You should also consider talking to your lender (more on this below). Most lenders only seem big and scary—but they are managed and operated by normal people like you and me. And from experience, I can tell you that we would much rather know of your challenging circumstances than have you miss a payment—or two or three—wondering what is happening, and then contacting you to find out.
Third, create a plan. Maybe the best time to develop a plan would have been before you got in difficulty. But there is a Chinese proverb that says, “The best time to plant a tree was 20 years ago—the next best time is now.”
Things we commonly see from churches we work with include:
- Telling the congregation that you are having financial challenges and informing them of your plans to get back to financial health.
- Asking people to give. Churches often hesitate to ask, but there are people in our churches who are generous, blessed, and have the gift of giving. Often, they are just waiting for someone to ask.
- Looking for places you can adjust your budget. Are there things that can be eliminated, delayed or put off, either for a period of time or indefinitely?
- Are there things of value that the church owns that could be sold? One ministry we worked with sold some equipment that was no longer being used and raised $8,000 in a single afternoon!
- Discussing options with your lender:
- Is refinancing your mortgage possible? This can be difficult in a budget crunch, but if your church has pre-paid principal or has a small loan relative to the property value, this might be an option.
- Is adjusting your interest rate possible? This can also be difficult in a crunch, but if your rate does not reflect what is available in the marketplace, lenders today are more willing to consider a “modification,” where your rate is changed but the remaining terms and conditions are left intact.
- Some lenders will offer a period of “interest only” payments, where a church can suspend the normally required monthly principal payment. This can provide additional cash flow to get over a short-term financial “speed bump.”
Times of financial challenge in churches can be difficult. But if you can get your perspective in the right place, pray, communicate, and plan, you will most often find that “time is your friend.”

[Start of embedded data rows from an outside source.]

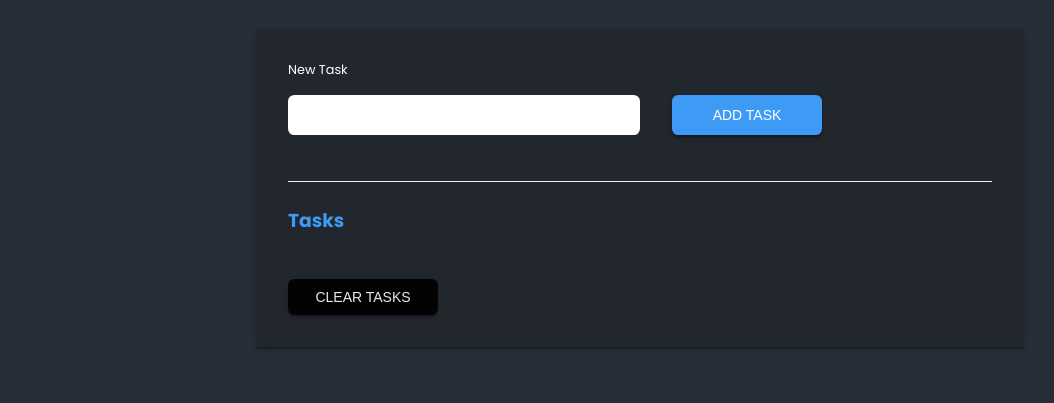
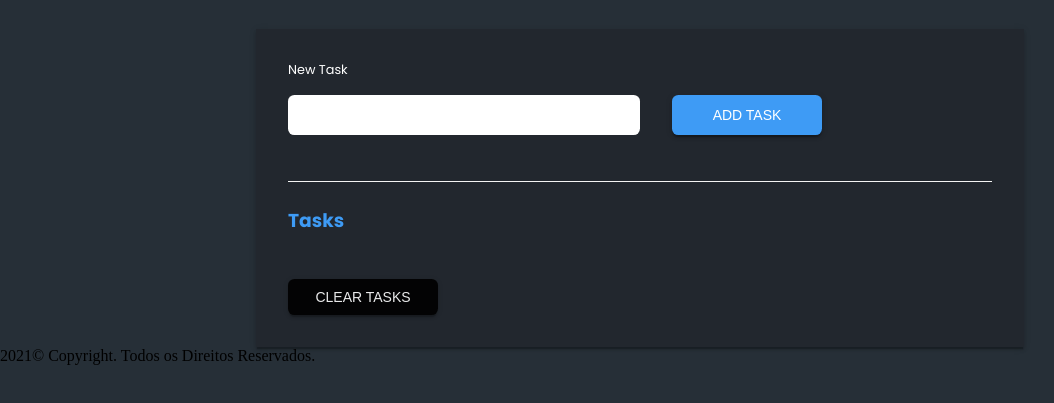
Before and after one commit to julianapedroso/my-tasks-list, a plain HTML site: page index.html in a window 1280 px wide. Shown: the part 95-498 px from the top of the page, without its empty margins (0-1054 px from the left). Drawn offline with Linux system fonts and the light colour scheme.

```diff
--- a/index.html
+++ b/index.html
@@ -34,5 +34,8 @@
       </div>
     </main>
   </div>
+  <footer>
+    <p>2021© Copyright. Todos os Direitos Reservados.</p>
+  </footer>
 </body>
 </html>
```
Also changed, not shown: assets/minus.svg (added).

Given time, most churches can work through financial challenges.
And if we at CIF can help you in any of these areas, please let us know; it would be our delight to serve you.